═══ Available records

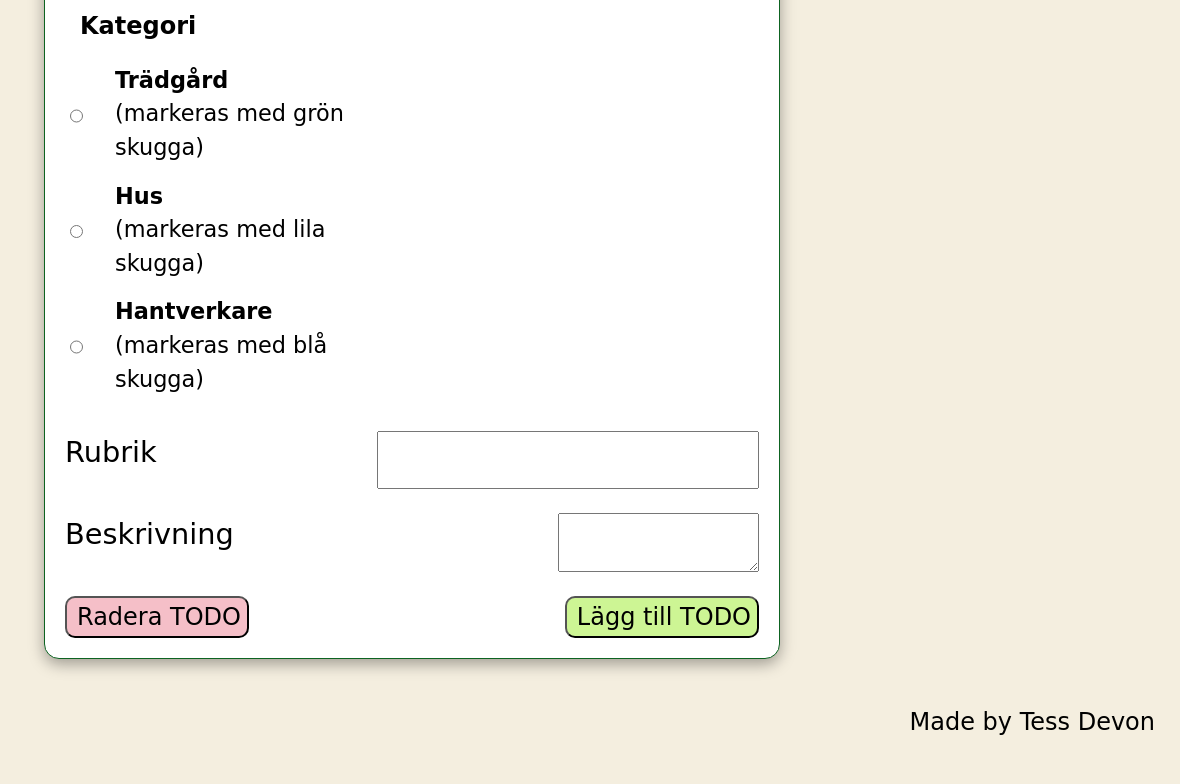
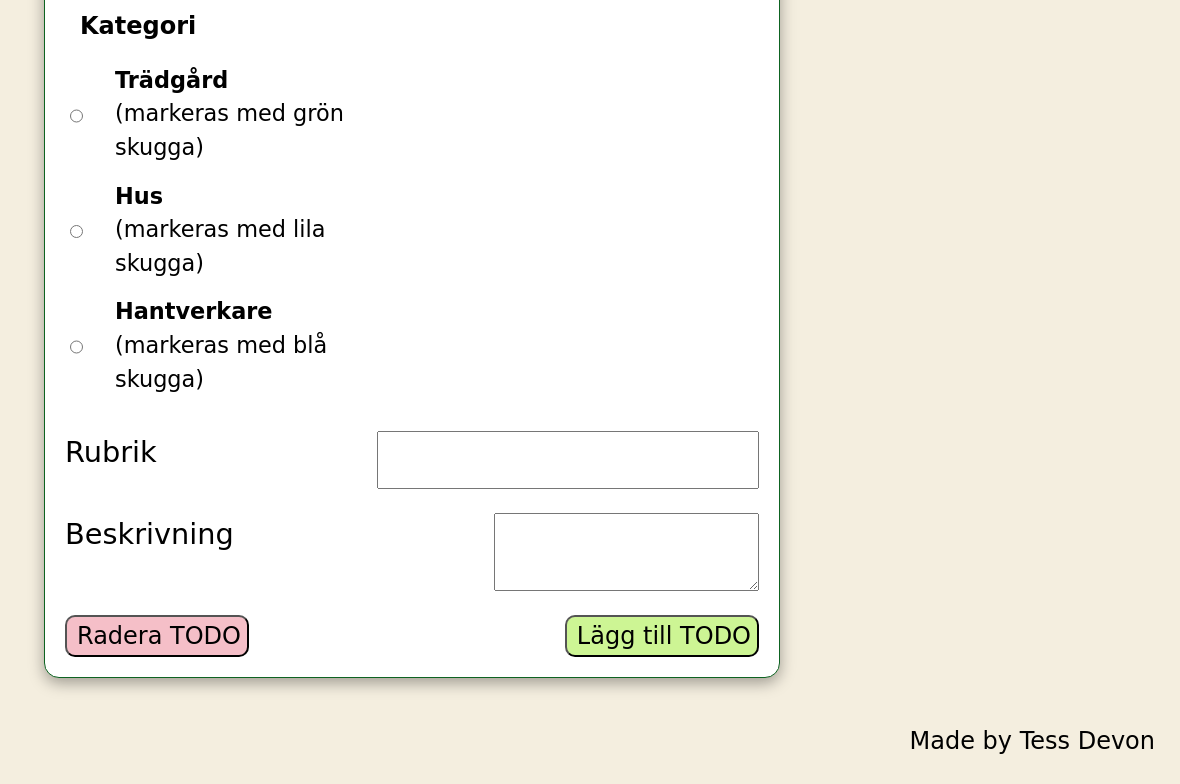
Before and after one commit to TessDevon/TodoAtHome, a website built with Vite: page index.html in a window 1536 px wide. Shown: the part 2374-3158 px from the top of the page, without its empty margins (356-1536 px from the left). Built offline with nearby package versions, Linux system fonts and the light colour scheme; a web font is replaced by a local one.

Commit message:
Fixes; styled textarea

```diff
--- a/src/style/style.scss
+++ b/src/style/style.scss
@@ -5,7 +5,7 @@
 ----------------- MAIN ---------------------------------------------------------
 ----------------------------------------------------------------------------- */
 
-span, p, h2, button, input {
+textarea, span, p, h2, button, input {
   font-family: 'Dekko', cursive;
 }
 
@@ -257,7 +257,7 @@ footer{
     padding-left: 10px;
   }
 
-  .deliteTODOButton, .doneButtonClass, .addNewTODOButton, .deliteButtonClass{
+  textarea, .deliteTODOButton, .doneButtonClass, .addNewTODOButton, .deliteButtonClass{
     font-size: 1.5rem;
   }
 
@@ -317,7 +317,7 @@ footer{
     font-size: 2rem;
   }
 
-  .addNewTODOButton, .deliteTODOButton, .deliteButtonClass{
+  textarea, .addNewTODOButton, .deliteTODOButton, .deliteButtonClass{
     font-size: 1.5rem;
   }
 
```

══════

*Work order*: Lines of the listing that contain the word "textarea" are to be counted; report only their number.

*The answer*: 4